WHAT NEEDS TO BE DONE: Across the data, every line with the word "True" counts once; state the total alone.
***** INPUT
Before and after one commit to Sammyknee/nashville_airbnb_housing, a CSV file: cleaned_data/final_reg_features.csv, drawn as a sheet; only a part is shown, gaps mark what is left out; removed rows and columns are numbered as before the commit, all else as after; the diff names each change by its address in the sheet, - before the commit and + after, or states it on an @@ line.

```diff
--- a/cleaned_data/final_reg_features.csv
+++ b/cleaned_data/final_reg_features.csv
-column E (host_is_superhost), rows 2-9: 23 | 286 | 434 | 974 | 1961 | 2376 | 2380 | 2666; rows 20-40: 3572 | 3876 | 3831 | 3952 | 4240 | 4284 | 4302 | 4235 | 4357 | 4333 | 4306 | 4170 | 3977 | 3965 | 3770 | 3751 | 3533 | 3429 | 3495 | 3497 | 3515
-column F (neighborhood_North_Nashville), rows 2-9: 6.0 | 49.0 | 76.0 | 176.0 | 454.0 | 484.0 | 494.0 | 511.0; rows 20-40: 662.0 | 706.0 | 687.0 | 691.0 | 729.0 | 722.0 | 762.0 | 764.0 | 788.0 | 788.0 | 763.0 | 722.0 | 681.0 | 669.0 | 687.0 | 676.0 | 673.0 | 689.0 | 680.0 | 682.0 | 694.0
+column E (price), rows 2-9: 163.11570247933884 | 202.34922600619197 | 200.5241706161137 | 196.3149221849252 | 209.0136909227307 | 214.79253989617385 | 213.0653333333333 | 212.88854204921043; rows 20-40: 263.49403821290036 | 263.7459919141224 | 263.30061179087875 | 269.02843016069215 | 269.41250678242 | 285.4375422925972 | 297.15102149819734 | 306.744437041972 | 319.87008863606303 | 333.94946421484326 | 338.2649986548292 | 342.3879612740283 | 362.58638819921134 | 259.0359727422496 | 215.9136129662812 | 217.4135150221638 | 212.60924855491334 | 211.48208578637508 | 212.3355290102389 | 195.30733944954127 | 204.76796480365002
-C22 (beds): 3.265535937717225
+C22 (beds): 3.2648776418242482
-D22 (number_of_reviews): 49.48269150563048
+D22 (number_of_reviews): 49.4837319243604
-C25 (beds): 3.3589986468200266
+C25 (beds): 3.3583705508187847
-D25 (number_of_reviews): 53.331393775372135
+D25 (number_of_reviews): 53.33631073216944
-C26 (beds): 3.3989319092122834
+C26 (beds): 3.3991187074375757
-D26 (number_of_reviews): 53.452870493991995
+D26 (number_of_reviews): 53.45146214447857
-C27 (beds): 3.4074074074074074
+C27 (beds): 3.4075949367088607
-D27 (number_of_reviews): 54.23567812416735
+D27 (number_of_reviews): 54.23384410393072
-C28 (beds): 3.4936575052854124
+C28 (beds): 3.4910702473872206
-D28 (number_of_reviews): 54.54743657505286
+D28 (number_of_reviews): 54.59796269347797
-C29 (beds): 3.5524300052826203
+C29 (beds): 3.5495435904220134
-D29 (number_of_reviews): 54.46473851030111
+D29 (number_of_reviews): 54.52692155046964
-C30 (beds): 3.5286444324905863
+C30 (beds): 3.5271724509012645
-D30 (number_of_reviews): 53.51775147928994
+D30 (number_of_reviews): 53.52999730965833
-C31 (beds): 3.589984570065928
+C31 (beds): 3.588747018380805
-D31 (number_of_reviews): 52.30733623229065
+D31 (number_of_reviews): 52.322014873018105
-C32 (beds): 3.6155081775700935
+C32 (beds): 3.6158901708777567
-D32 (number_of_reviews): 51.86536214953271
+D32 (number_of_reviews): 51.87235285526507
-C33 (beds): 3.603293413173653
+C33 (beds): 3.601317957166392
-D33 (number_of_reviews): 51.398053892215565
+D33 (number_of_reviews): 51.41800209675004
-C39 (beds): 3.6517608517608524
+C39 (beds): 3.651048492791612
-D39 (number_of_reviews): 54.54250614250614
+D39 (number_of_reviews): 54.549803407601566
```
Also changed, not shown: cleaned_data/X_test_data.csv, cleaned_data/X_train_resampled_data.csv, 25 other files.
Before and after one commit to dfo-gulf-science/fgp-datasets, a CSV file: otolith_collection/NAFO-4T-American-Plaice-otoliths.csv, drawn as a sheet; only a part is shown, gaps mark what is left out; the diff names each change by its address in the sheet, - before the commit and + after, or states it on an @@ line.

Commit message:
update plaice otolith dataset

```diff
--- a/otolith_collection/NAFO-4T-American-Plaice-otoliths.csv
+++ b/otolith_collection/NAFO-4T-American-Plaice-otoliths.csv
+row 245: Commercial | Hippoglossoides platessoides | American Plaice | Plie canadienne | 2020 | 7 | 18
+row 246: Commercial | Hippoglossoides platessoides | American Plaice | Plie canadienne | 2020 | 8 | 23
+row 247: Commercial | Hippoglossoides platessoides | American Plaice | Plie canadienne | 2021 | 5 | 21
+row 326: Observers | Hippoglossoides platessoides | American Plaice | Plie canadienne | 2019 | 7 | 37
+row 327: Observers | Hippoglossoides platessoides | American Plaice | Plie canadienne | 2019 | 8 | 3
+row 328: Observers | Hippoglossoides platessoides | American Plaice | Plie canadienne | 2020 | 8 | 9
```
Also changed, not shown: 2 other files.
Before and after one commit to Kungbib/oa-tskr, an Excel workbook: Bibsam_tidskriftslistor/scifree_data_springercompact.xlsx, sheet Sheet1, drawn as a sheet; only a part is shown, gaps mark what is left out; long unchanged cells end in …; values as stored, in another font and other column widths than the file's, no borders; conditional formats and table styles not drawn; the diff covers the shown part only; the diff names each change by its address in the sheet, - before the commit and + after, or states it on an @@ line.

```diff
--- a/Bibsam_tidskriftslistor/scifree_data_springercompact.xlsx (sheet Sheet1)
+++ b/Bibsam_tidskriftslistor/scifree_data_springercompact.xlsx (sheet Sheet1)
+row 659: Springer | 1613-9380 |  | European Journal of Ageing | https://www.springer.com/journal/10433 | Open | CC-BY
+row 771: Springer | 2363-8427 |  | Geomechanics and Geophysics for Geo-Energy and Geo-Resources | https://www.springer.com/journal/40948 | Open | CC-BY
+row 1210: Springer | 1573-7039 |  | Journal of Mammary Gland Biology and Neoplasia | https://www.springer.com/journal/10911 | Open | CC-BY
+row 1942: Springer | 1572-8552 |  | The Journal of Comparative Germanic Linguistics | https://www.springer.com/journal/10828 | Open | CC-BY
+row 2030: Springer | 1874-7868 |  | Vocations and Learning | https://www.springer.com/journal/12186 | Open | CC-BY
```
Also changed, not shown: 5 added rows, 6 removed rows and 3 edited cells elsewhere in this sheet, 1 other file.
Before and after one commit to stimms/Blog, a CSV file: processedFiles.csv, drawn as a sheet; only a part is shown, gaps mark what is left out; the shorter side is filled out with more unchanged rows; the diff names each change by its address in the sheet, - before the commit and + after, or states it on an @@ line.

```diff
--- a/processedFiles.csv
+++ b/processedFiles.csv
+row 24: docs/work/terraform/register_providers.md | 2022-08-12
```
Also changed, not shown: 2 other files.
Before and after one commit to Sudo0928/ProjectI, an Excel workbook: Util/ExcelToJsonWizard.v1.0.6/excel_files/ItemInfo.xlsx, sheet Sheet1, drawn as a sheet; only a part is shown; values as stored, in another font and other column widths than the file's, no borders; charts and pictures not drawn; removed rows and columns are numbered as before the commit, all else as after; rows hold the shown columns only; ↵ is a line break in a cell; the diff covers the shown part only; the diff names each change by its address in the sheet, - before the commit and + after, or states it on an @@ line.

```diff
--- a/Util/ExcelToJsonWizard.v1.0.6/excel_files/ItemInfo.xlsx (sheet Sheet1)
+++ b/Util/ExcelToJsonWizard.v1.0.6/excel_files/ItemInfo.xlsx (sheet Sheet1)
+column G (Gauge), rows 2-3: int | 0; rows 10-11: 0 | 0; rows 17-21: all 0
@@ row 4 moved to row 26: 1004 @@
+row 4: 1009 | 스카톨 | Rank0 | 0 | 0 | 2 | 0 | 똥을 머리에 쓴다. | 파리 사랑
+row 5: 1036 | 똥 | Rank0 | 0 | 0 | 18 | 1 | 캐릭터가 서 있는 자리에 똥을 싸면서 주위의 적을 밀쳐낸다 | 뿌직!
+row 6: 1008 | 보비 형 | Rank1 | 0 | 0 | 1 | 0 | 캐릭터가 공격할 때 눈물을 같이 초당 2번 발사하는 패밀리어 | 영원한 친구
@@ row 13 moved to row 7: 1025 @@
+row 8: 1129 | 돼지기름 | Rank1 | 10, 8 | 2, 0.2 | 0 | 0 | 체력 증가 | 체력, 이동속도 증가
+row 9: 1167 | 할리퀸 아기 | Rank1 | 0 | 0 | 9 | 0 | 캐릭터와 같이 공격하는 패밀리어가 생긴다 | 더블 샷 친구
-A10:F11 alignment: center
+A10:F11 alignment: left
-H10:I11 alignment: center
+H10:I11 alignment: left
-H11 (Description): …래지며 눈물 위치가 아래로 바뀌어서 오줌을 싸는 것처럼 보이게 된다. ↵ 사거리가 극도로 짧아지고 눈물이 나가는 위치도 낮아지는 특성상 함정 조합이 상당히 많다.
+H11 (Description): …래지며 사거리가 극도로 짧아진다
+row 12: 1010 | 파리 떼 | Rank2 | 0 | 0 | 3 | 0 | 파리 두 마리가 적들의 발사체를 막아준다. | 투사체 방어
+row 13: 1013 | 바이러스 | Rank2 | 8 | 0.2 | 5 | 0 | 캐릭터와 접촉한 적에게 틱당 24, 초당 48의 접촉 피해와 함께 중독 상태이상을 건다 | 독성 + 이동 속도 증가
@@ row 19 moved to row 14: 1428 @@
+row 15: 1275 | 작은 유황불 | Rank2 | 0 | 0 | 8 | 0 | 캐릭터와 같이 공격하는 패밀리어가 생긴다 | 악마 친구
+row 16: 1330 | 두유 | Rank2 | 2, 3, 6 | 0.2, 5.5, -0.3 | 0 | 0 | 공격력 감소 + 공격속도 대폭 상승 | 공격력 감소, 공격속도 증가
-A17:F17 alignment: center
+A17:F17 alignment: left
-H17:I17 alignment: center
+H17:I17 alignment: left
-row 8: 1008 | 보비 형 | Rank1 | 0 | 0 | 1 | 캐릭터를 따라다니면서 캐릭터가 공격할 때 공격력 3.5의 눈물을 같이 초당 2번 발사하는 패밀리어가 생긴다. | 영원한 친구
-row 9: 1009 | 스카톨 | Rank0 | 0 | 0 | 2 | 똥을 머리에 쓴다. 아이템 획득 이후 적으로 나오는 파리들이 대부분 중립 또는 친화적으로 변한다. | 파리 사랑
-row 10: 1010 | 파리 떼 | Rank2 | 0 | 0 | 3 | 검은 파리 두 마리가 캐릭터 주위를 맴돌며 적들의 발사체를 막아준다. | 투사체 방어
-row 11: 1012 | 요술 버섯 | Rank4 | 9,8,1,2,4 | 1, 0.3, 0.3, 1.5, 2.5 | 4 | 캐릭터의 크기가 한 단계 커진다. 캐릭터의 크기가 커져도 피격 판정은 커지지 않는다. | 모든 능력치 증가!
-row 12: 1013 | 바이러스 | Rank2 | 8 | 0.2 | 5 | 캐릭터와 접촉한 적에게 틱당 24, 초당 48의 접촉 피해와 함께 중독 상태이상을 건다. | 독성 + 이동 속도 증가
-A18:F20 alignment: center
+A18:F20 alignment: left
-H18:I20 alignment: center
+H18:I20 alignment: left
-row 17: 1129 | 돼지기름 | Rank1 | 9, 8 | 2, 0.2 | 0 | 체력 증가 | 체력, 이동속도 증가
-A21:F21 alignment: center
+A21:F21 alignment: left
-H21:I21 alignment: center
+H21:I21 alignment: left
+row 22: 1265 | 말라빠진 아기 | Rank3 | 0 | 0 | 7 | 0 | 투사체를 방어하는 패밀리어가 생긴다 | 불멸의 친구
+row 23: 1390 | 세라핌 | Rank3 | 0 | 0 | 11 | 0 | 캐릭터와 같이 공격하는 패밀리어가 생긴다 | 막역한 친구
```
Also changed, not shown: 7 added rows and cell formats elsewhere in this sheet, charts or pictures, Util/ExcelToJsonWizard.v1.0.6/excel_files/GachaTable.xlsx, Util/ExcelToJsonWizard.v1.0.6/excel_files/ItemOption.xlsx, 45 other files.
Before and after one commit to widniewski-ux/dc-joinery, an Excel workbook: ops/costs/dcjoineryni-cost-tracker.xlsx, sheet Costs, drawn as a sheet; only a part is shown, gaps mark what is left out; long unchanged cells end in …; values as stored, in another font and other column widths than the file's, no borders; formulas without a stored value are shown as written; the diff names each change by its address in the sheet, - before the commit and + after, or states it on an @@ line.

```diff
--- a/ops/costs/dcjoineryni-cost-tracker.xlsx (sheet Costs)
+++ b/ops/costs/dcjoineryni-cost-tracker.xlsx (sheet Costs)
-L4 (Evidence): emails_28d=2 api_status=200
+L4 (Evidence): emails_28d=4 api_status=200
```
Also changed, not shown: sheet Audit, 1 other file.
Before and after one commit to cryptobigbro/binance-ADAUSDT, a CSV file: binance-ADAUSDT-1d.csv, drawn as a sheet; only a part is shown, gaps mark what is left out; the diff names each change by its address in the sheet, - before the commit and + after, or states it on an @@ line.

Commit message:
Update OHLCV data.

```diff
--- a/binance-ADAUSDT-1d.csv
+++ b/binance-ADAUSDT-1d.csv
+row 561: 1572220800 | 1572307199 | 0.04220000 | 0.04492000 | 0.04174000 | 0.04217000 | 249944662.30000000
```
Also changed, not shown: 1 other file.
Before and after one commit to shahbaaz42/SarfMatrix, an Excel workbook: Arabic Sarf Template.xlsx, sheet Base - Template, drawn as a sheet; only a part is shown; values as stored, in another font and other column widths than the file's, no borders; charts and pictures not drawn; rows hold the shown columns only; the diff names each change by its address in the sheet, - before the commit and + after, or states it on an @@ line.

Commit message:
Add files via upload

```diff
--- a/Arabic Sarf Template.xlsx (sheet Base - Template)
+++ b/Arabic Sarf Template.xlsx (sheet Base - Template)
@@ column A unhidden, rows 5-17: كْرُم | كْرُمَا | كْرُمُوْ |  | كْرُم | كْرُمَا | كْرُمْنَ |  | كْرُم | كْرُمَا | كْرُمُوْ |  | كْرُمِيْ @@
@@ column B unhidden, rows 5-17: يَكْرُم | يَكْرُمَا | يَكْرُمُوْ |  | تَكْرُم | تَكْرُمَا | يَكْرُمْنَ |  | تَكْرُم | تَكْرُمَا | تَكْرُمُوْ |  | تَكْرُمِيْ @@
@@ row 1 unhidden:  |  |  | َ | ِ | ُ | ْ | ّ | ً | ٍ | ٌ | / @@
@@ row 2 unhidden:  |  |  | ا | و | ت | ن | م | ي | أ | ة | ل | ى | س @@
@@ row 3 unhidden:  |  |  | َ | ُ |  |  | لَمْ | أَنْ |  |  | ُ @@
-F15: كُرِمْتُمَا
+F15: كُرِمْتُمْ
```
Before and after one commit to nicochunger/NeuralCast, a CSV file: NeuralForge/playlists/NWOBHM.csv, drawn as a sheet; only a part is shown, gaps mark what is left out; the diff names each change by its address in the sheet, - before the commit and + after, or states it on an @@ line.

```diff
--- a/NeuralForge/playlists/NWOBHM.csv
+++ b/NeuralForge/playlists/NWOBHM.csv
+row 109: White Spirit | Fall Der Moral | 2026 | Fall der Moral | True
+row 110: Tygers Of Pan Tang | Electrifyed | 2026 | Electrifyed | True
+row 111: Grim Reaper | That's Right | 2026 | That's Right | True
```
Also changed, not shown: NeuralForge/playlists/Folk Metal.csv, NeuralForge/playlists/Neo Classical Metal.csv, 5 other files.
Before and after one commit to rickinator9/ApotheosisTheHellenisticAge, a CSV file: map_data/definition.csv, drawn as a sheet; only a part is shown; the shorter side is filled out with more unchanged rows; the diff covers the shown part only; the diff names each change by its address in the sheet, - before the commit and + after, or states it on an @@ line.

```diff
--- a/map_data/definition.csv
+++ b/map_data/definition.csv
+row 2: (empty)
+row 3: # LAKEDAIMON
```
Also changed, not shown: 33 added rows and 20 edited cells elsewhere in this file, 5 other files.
**********
RESPONSE TO THE EXERCISE: 3